The seasonally adjusted Absa Purchasing Managers’ Index (PMI) fell to 45.0 points in March from 46.2 in February. This was the third consecutive month of decline. As was the case in February, two of the PMI’s major subcomponents came in above 50 points, while three were stuck in negative terrain. However, all but one of the main subindices declined compared to February.
The new sales orders index edged lower by 0.5 points to reach 42.4 in March. For the first quarter, the index suggests that demand was weaker than during the fourth quarter of 2018. This seems to stem from a deterioration in export performance while domestic demand conditions also remained poor.
Exporters are faced with slower global growth, particularly in the Eurozone which is a key trading partner. A preliminary reading of the Eurozone manufacturing PMI fell to the lowest level since 2014 in March. Weaker demand likely contributed to a further dip in the business activity index to 41.7 points. Output was likely also affected by consecutive days of (daytime) load shedding, hampering production for factories without alternative power sources. On the back of a further dip in output, the employment index declined by 5.4 points to reach 42.7 in March.
After five months of decelerating cost increases, the purchasing price index ticked up to 74.3 in March. The acceleration in cost pressures was likely due to the sharp fuel price hike at the start of the month, as well as the weaker rand exchange rate during March compared to February.
For a second month, respondents scaled back their optimism about business conditions going forward.

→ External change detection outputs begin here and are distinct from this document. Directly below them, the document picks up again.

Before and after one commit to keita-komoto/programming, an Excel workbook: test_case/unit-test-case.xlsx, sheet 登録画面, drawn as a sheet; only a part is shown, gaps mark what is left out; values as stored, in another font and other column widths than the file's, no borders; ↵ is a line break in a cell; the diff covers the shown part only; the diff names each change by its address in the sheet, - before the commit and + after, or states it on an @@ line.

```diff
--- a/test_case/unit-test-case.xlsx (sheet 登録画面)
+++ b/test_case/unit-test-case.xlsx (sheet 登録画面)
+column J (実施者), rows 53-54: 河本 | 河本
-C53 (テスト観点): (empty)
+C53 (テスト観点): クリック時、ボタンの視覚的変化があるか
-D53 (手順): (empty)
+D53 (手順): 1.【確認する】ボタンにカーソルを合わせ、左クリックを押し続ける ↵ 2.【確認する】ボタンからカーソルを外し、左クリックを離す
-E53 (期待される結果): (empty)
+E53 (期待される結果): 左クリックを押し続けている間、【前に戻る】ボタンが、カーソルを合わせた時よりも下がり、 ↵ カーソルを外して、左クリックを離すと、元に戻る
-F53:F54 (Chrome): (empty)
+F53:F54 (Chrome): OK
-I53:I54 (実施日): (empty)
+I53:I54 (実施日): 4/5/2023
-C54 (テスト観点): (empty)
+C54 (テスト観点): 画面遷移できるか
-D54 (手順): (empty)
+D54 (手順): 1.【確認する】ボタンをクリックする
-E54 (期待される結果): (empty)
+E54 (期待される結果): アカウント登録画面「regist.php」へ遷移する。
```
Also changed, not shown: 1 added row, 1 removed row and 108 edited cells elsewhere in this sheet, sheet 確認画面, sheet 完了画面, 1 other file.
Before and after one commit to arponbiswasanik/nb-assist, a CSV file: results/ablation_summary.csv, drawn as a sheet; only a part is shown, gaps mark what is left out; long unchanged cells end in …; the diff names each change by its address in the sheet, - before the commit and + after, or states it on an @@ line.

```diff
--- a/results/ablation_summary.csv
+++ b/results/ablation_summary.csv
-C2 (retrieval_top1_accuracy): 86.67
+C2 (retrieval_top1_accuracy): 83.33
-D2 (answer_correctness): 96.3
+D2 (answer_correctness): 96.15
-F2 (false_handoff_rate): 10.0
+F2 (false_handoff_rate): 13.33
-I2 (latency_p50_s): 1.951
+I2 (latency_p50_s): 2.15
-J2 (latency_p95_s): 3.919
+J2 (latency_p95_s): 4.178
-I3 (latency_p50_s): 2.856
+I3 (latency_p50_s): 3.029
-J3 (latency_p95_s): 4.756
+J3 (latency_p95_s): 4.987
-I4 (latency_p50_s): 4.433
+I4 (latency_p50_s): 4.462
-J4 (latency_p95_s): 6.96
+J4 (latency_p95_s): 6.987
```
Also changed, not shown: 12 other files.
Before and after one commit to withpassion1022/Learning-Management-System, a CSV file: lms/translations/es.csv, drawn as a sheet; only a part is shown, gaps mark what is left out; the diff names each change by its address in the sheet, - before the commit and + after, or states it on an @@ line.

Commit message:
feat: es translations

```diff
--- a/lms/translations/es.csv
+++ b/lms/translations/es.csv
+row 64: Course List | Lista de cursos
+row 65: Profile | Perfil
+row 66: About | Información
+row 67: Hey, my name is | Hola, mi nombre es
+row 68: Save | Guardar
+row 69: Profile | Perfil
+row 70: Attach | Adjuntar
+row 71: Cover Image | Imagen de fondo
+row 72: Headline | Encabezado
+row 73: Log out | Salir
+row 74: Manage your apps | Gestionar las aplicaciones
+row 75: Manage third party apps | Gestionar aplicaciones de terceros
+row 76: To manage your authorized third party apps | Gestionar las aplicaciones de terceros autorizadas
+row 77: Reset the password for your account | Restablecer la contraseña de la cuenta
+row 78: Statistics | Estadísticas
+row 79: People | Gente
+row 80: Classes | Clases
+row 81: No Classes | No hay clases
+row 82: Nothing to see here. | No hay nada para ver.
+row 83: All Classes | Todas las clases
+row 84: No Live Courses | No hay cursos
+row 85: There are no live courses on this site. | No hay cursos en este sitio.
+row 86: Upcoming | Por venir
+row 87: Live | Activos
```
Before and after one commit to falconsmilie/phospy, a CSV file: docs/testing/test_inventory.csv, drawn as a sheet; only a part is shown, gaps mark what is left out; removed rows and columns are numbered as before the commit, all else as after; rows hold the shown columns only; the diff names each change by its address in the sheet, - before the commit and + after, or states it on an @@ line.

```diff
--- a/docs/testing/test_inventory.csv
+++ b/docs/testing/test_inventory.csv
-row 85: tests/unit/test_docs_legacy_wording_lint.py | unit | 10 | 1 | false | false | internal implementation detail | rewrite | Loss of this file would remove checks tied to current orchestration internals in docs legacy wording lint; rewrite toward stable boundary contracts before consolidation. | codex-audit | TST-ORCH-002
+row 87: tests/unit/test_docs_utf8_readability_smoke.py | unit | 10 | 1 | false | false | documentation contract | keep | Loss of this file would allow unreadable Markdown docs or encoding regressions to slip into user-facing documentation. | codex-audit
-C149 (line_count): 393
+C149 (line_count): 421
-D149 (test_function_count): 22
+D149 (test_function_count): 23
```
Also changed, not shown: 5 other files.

The index measuring expected business conditions in six months’ time fell to 59.6 in March from 65.9 in February.